There’s exciting, ground-breaking research on brain tumors in dogs being done by G. Elizabeth Pluhar, DVM, PhD  and John Ohlfest, PhD and their colleagues at the University of Minnesota.

The Canine Brain Tumor Clinical Trial Program they direct seeks to further cutting edge brain tumor treatment using dogs with naturally-occurring brain tumors — the same tumors that humans get. Their goal is to offer therapy intended to preserve quality of life for the dogs and improve long-term survival rates. Additionally, they use the information gained from treating dogs to design similar treatments for people with brain tumors. 

Brain tumors occur in dogs more frequently than they do in humans: 20 per year per 100,000 canine populations at risk compared with 18.1 per 100,000 humans. Canine glioma, an aggressive type of brain tumor, occurs most frequently in brachycephalic breeds (those with a broad, short skulls) such as Boxers and Boston terriers, although the tumors occur in other breeds, as  well. Researchers have found that there are a number of similarities between canine and human brain tumors.

To date, Dr. Pluhar has treated more than 70 dogs — and I have used their protocol to treat dogs in my practice, as well. Dogs are diagnosed via brain MRI, both with and without biopsy. I have done these procedures and have sent two dogs from UPENN to Minnesota for further treatment. Both are doing well—one nearly six months and the other nearly a year after treatment.

Traditional therapy for canine brain tumors has been a combination of steroids and radiation, but we haven’t been satisfied as the therapies haven’t been curative nor have they extended the dog’s life beyond a few months. Dr. Pluhar and her colleagues are using a combination of surgery, gene therapy and vaccine therapies — treatments that are less toxic and are proving to be more successful.

The Canine Brain Tumor Clinical Trial Program is a collaborative effort of the University of Minnesota’s Veterinary Medical Center and Masonic Cancer Center, in which the medical researchers led by human neurosurgeons, Drs. Steven Haines and Matthew Hunt, and the veterinarians are working together to diagnose and treat canine brain tumors with breakthrough therapies.

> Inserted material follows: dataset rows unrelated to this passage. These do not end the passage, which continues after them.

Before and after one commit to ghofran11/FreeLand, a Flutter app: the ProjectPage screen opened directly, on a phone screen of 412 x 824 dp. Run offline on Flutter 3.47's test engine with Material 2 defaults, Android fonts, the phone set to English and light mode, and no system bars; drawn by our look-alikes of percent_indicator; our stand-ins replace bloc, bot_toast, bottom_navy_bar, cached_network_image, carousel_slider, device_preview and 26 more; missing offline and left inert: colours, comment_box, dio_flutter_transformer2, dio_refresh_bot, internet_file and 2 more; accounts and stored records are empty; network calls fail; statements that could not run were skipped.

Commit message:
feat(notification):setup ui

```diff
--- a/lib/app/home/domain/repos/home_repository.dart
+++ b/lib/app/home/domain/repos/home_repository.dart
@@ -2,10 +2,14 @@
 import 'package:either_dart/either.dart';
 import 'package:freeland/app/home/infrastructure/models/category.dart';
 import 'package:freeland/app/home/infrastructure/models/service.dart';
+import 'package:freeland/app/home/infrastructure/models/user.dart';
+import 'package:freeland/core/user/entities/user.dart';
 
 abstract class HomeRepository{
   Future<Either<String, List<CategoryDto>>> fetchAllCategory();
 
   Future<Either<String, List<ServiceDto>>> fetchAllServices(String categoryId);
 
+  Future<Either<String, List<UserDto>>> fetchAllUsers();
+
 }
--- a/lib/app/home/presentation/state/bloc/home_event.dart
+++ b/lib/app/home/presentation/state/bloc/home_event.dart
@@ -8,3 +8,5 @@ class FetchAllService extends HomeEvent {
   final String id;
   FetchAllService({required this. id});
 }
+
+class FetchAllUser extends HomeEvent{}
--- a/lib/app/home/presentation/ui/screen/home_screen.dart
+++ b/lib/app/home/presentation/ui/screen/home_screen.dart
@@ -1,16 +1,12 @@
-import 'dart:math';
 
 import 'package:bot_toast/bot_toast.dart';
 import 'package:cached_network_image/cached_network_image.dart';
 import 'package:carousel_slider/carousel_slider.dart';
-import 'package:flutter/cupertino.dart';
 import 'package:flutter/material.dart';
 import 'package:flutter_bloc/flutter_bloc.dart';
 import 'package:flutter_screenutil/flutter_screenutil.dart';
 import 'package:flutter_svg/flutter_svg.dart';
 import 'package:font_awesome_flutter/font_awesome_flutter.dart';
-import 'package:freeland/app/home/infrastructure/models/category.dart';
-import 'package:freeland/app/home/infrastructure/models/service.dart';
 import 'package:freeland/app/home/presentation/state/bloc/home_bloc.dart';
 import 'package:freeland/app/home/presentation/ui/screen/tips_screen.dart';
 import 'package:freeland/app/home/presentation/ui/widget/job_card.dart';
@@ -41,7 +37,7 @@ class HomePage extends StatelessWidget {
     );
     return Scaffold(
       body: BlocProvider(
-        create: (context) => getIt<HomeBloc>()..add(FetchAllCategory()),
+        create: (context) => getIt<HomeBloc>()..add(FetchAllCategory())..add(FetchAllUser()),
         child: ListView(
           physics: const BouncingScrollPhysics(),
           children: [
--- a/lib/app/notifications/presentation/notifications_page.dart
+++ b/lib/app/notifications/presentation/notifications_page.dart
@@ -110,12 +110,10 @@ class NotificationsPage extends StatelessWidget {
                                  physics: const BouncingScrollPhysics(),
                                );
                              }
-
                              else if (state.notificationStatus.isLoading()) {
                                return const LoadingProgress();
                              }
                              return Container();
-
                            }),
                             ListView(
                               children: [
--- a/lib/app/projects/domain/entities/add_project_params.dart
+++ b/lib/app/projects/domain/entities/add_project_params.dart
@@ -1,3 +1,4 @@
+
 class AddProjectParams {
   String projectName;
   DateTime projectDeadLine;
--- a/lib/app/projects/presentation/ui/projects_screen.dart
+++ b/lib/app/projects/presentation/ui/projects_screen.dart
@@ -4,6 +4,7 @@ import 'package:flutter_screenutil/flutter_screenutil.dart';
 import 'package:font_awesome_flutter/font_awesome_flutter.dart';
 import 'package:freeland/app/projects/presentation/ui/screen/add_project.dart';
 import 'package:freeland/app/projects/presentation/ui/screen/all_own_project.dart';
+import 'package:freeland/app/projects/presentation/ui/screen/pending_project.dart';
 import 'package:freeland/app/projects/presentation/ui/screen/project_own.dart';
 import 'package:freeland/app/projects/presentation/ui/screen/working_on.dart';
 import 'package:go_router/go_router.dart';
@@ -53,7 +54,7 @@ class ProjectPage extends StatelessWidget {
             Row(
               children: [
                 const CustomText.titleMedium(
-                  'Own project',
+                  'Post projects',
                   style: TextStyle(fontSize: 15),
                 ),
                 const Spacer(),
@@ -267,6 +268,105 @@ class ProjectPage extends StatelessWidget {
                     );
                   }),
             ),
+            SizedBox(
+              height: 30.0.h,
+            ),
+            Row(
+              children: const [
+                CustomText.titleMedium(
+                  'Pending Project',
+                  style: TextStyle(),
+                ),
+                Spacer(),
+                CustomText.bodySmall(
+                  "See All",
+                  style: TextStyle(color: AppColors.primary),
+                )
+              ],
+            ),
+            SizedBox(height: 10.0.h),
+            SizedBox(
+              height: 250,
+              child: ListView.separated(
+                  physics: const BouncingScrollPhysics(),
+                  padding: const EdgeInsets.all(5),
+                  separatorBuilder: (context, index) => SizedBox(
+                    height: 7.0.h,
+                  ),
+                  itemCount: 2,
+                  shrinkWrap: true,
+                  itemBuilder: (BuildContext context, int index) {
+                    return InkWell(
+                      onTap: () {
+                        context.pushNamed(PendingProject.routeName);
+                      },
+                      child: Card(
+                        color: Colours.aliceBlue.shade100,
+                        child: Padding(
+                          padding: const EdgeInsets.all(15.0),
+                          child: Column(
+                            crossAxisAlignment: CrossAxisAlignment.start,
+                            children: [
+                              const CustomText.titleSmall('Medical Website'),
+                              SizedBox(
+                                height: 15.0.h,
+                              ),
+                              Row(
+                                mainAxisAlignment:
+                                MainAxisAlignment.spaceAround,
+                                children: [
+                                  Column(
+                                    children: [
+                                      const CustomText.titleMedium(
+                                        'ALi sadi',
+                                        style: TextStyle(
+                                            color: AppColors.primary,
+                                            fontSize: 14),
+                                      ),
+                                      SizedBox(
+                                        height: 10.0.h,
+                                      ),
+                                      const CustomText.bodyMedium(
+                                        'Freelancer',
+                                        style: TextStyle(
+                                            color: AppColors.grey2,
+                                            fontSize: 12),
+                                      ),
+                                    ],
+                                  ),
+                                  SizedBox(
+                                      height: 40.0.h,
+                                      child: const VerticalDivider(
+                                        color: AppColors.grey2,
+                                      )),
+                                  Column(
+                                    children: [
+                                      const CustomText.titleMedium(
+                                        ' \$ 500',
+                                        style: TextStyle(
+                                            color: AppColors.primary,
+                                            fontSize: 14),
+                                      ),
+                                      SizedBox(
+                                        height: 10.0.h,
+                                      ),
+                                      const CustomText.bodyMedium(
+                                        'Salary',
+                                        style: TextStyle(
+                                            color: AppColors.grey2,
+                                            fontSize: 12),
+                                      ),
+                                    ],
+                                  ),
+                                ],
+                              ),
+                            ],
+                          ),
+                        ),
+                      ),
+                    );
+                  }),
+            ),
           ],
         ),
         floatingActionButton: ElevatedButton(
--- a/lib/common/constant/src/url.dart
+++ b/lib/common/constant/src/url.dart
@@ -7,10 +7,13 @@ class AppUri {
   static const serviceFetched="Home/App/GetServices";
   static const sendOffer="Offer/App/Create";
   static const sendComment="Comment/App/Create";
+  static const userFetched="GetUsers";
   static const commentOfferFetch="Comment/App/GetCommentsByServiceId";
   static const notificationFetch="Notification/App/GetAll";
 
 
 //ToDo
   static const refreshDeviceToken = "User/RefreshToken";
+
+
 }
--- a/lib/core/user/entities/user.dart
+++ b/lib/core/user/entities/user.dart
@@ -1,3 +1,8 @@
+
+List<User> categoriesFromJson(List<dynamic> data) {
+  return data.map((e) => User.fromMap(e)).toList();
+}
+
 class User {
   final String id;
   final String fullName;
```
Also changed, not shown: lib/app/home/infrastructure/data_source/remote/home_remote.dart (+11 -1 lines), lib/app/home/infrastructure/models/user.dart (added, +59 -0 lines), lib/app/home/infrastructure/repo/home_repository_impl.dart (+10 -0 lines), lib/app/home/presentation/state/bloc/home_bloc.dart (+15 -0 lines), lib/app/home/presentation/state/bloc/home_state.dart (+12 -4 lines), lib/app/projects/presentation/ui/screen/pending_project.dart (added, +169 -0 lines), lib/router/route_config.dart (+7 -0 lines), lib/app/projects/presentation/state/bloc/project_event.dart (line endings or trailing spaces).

The expectation is that these new therapies may also be used to help people.

The program will consider any dog that has a tumor that originated in the brain, as long as the dog and owner have the ability to complete the trial, which typically lasts six months.  The majority of costs associated with these experimental brain tumor therapies at the University of Minnesota — up to $15,000 — is paid for by grants from foundation and government agencies including the Children’s Cancer Research Fund, the Randy Shaver Cancer Research and Community Fund, the National Institutes of Health, the American Cancer Society, and the American Brain Tumor Association.

I would encourage any veterinarians who have a patient that they suspect has a brain tumor—or pet owners whose dog has been diagnosed with a brain tumor—to give me a call at (410) 224-0121 to see if these ground-breaking therapies could be of help.